Abstract: Molecular chaperones selectively trap heat-denatured proteins or their intermediates, primarily by hydrophobic interactions, to prevent irreversible aggregation resulting from macromolecular host (molecular chaperone)-guest (protein) interactions. The molecular chaperone function is an important concept that is expected to lead to breakthroughs in drug delivery systems, especially for protein or peptide delivery in regenerative medicine, such as bone regeneration. We have reported that polysaccharide nanogels act as artificial molecular chaperones. To further clarify the molecular chaperone function of nanogels as protein carriers, the elucidation of nanogel-protein interactions are especially important. Here, we investigated the interaction of a protein with a polysaccharide nanogel using fluorescence correlation spectroscopy at variable temperatures, using fluorescence-labeled bovine serum albumin (BSA) as a model protein. In particular, thermodynamic parameters of the heat-induced complexation of protein with CHP nanogels were evaluated using the van’t Hoff plot. The plot shows that the CHP nanogels strongly complexed with heat-denatured BSA. The increased hydrophobicity of the denatured, unfolded protein may prefer complexation with amphiphilic hydrogel nanoparticles over complexation with the completely folded native protein. Thermodynamic parameters suggest that the complexation is entropically driven, rather than enthalpically, under the conditions studied.
Tan, M.L., Choong, P.F.M. & Dass, C.R., 2010. Recent developments in liposomes, microparticles and nanoparticles for protein and peptide drug delivery. Peptides, 31(1), pp.184-93. Available at: http://dx.doi.org/10.1016/j.peptides.2009.10.002 [Accessed March 2, 2012].
Abstract: Proteins and peptides are increasingly recognized as potential leads for the development of new therapeutics for a variety of human ailments. Due to their relatively specific mode of action, proteins and peptides can be administered at relatively low doses for therapeutic effects. As natural biological products, these low doses reduce the risk otherwise caused by other small molecular drugs or larger charged molecules.

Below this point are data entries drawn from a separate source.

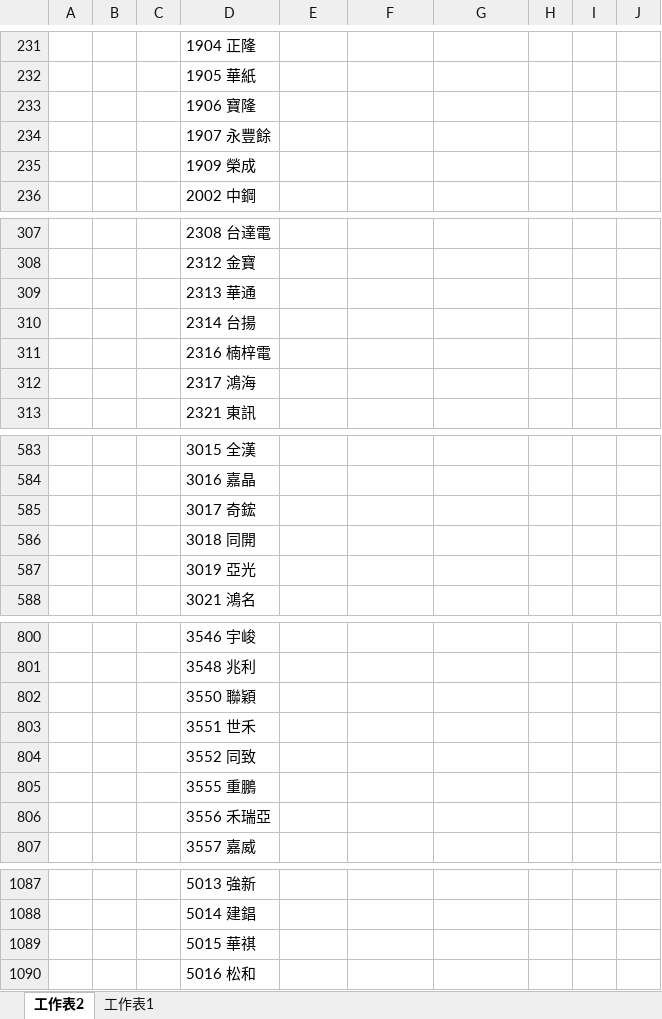
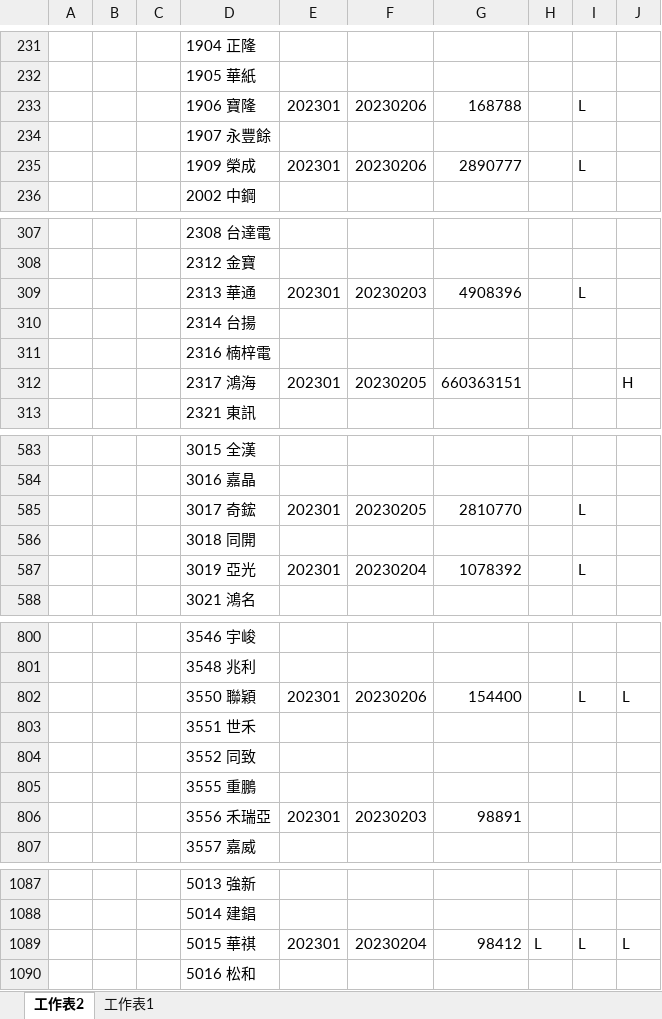
Before and after one commit to Cyu41/Revenue, an Excel workbook: 2022月營收更新報表_yuchun.xlsm, sheet 工作表2, drawn as a sheet; only a part is shown, gaps mark what is left out; values as stored, in another font and other column widths than the file's, no borders; removed rows and columns are numbered as before the commit, all else as after; the diff covers the shown part only; the diff names each change by its address in the sheet, - before the commit and + after, or states it on an @@ line.

```diff
--- a/2022月營收更新報表_yuchun.xlsm (sheet 工作表2)
+++ b/2022月營收更新報表_yuchun.xlsm (sheet 工作表2)
-row 233:  |  |  | 1906 寶隆
+row 233:  |  |  | 1906 寶隆 | 202301 | 20230206 | 168788 |  | L
-row 235:  |  |  | 1909 榮成
+row 235:  |  |  | 1909 榮成 | 202301 | 20230206 | 2890777 |  | L
-row 309:  |  |  | 2313 華通
+row 309:  |  |  | 2313 華通 | 202301 | 20230203 | 4908396 |  | L
-row 312:  |  |  | 2317 鴻海
+row 312:  |  |  | 2317 鴻海 | 202301 | 20230205 | 660363151 |  |  | H
-row 585:  |  |  | 3017 奇鋐
+row 585:  |  |  | 3017 奇鋐 | 202301 | 20230205 | 2810770 |  | L
-row 587:  |  |  | 3019 亞光
+row 587:  |  |  | 3019 亞光 | 202301 | 20230204 | 1078392 |  | L
-row 802:  |  |  | 3550 聯穎
+row 802:  |  |  | 3550 聯穎 | 202301 | 20230206 | 154400 |  | L | L
-row 806:  |  |  | 3556 禾瑞亞
+row 806:  |  |  | 3556 禾瑞亞 | 202301 | 20230203 | 98891
-row 1089:  |  |  | 5015 華祺
+row 1089:  |  |  | 5015 華祺 | 202301 | 20230204 | 98412 | L | L | L
```
Also changed, not shown: 85 added rows, 85 removed rows and 16 edited cells elsewhere in this sheet.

Unfortunately, their therapeutic potential and clinical application is frequently hampered by various obstacles to their successful delivery. This review discusses the recent developments in the fields of liposome, microparticle and nanoparticle pertinent to protein and peptide delivery covering those systems tested and/or validated in vivo.
Wang, G. & Uludag, H., 2008. Recent developments in nanoparticle-based drug delivery and targeting systems with emphasis on protein-based nanoparticles. Expert opinion on drug delivery, 5(5), pp.499-515. Available at: http://www.ncbi.nlm.nih.gov/pubmed/18491978 [Accessed April 8, 2012].
Abstract: Drug delivery systems with nm dimensions (nanoparticles [NPs]) are attracting increasing attention because they can sequester drugs in systemic circulation, prevent non-specific biodistribution, and target to specific tissues.
Yadav, S.C., Kumari, A. & Yadav, R., 2011. Development of peptide and protein nanotherapeutics by nanoencapsulation and nanobioconjugation. Peptides, 32(1), pp.173-87. Available at: http://www.ncbi.nlm.nih.gov/pubmed/20934475 [Accessed March 10, 2012].
Abstract: The targeted delivery of therapeutic peptide by nanocarriers systems requires the knowledge of interactions of nanomaterials with the biological environment, peptide release, and stability of therapeutic peptides. Therapeutic application of nanoencapsulated peptides are increasing exponentially and >1000 peptides in nanoencapsulated form are in different clinical/trial phase. This review covers current scenario of therapeutic protein and peptides encapsulation on polymer to metallic nanocarriers including methods of protein encapsulation, peptide bioconjugation on nanoparticles, stability enhancement of encapsulated proteins and its biomedical applications.